Opt-out, he said, would disadvantage sellers who "stick [their] necks out" and post a limit order outside of the national bid-best offer (NBBO). "I think there’s a legitimate argument here for the institutional trader who says that ‘For me, the best price is not 100 shares [posting a limit order showing the best price], for me it’s the average price I get on executing a huge order’," said Donaldson. "But," he added, even then "I have difficulty . . . thinking that that one 100 share order that had the courage to post the limit order doesn’t get executed."

The problem might be solved, he said, if everything went electronic. He noted that the so-called "slow" markets (namely, the traditional floor-based auction markets such as the NYSE) have indicated that they will implement automated execution without human intervention. "If this electronic instantaneous capability can be developed by the so-called ‘slow’ markets, what do you have to opt-out for?" he said

Senator Charles Schumer (D-NY) agreed, warning that if "large players" are allowed to opt-out, "you can end up with a fragmented market system" and "even worse, an opaque system where there’s no ability to police or there’s policing after the action." He said small investors were most concerned with price, rather than speed. "I think you are right on trade-through," he told Donaldson, but added that "I’d be really careful before going to opt out."

Also in agreement: Senator Jon Corzine (D-NJ), who described the opt-out rule as having "a lot of . . . unintended consequences." He said that even institutional investors that go "to wherever the size is" may not get the best price as a result of "leaving out some of those better price bids and offers" when computing the average price on the trade. That, he said, "would be a very hard thing, I think, to justify after the fact." His parting words to Donaldson: "Good luck!"
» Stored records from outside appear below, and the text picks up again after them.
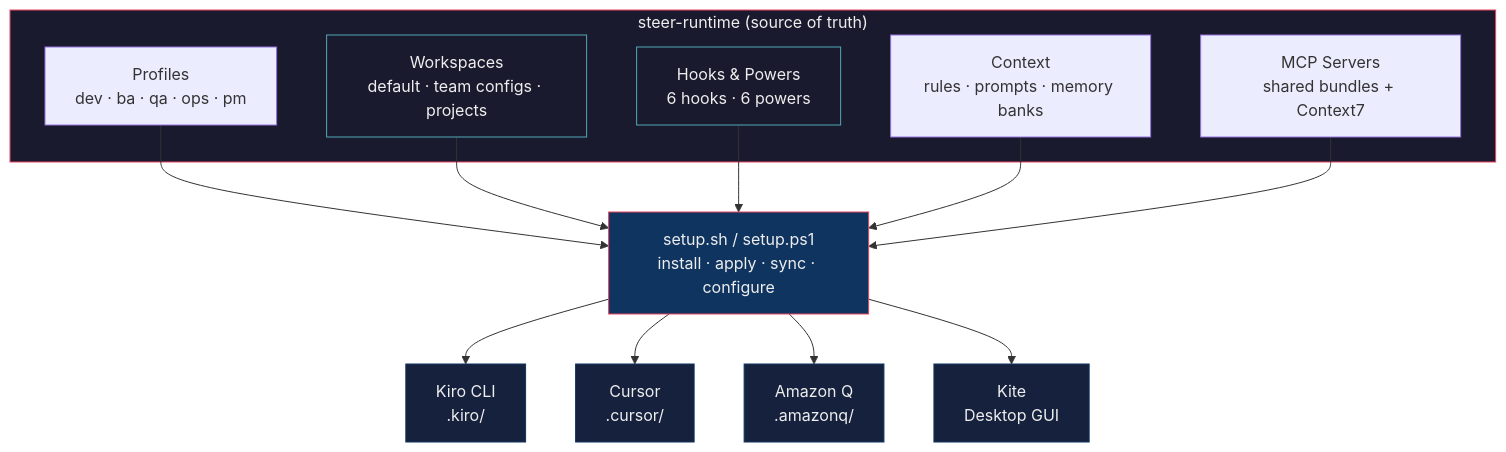
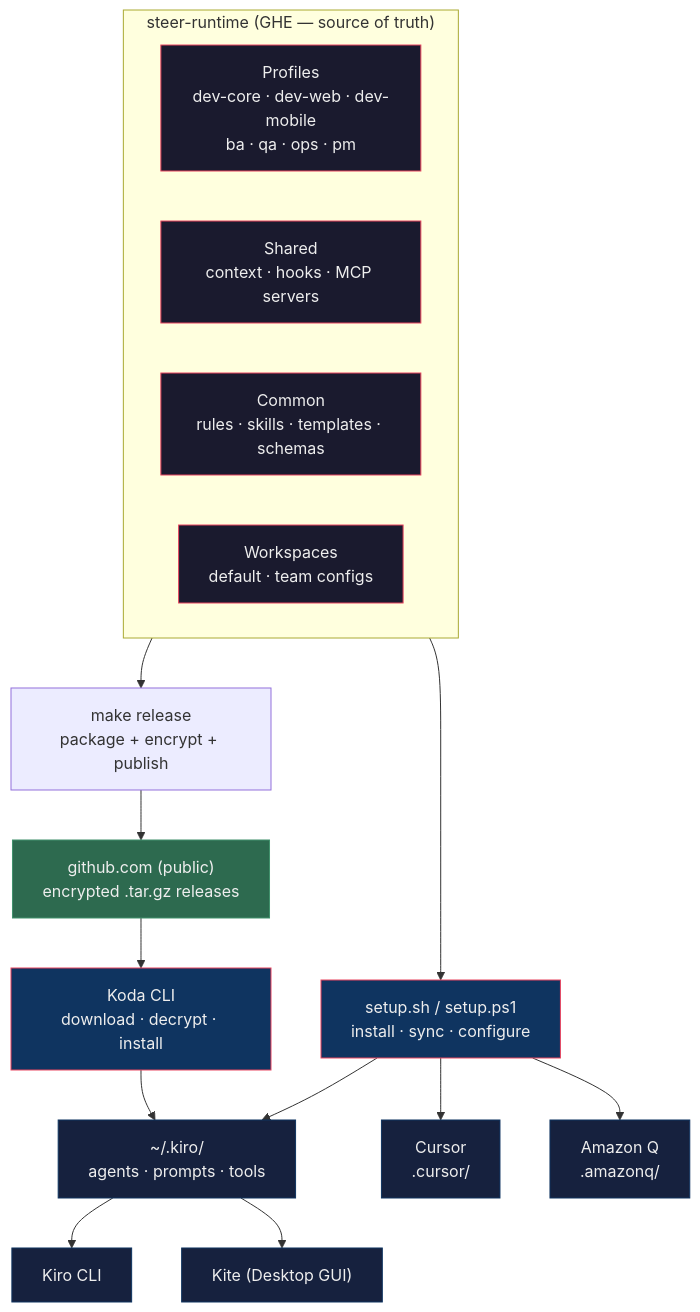
One commit to rsanchez-disney/steer-runtime changed the diagram in docs/REFERENCE.md. Above: the diagram before and after it, drawn with Mermaid. The commit also changed other lines of this file, not shown here.

````diff
--- a/docs/REFERENCE.md
+++ b/docs/REFERENCE.md
@@ -167,32 +189,34 @@
 ```mermaid
 graph TD
-    subgraph src["steer-runtime (source of truth)"]
-        profiles["Profiles<br/>dev · ba · qa · ops · pm"]
-        workspaces["Workspaces<br/>default · team configs · projects"]
-        hooks["Hooks & Powers<br/>6 hooks · 6 powers"]
-        context["Context<br/>rules · prompts · memory banks"]
-        mcp["MCP Servers<br/>shared bundles + Context7"]
+    classDef source fill:#1a1a2e,stroke:#e94560,color:#eee
+    classDef tool fill:#0f3460,stroke:#e94560,color:#eee
+    classDef target fill:#16213e,stroke:#0f3460,color:#eee
+    classDef public fill:#2d6a4f,stroke:#40916c,color:#eee
+
+    subgraph src["steer-runtime (GHE — source of truth)"]
+        profiles["Profiles<br/>dev-core · dev-web · dev-mobile<br/>ba · qa · ops · pm"]
+        shared["Shared<br/>context · hooks · MCP servers"]
+        common["Common<br/>rules · skills · templates · schemas"]
+        workspaces["Workspaces<br/>default · team configs"]
     end
 
-    profiles --> setup
-    workspaces --> setup
-    hooks --> setup
-    context --> setup
-    mcp --> setup
+    src --> makefile["make release<br/>package + encrypt + publish"]
+    makefile --> public_repo["github.com (public)<br/>encrypted .tar.gz releases"]:::public
 
-    setup["setup.sh / setup.ps1<br/>install · apply · sync · configure"]
+    public_repo --> koda["Koda CLI<br/>download · decrypt · install"]:::tool
 
-    setup --> kiro["Kiro CLI<br/>.kiro/"]
-    setup --> cursor["Cursor<br/>.cursor/"]
-    setup --> amazonq["Amazon Q<br/>.amazonq/"]
-    setup --> kite["Kite<br/>Desktop GUI"]
+    koda --> kiro["~/.kiro/<br/>agents · prompts · tools"]:::target
 
-    style src fill:#1a1a2e,stroke:#e94560,color:#eee
-    style setup fill:#0f3460,stroke:#e94560,color:#eee
-    style workspaces fill:#1a1a2e,stroke:#53a8b6,color:#eee
-    style hooks fill:#1a1a2e,stroke:#53a8b6,color:#eee
-    style kiro fill:#16213e,stroke:#0f3460,color:#eee
-    style cursor fill:#16213e,stroke:#0f3460,color:#eee
-    style amazonq fill:#16213e,stroke:#0f3460,color:#eee
-    style kite fill:#16213e,stroke:#0f3460,color:#eee
+    src --> setup["setup.sh / setup.ps1<br/>install · sync · configure"]:::tool
+    setup --> kiro
+    setup --> cursor["Cursor<br/>.cursor/"]:::target
+    setup --> amazonq["Amazon Q<br/>.amazonq/"]:::target
+
+    kiro --> kirocli["Kiro CLI"]:::target
+    kiro --> kite["Kite (Desktop GUI)"]:::target
+
+    class profiles source
+    class shared source
+    class common source
+    class workspaces source
 ```
````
Donaldson said that the SEC hopes to have a revised NMS proposal issued by the end of the year.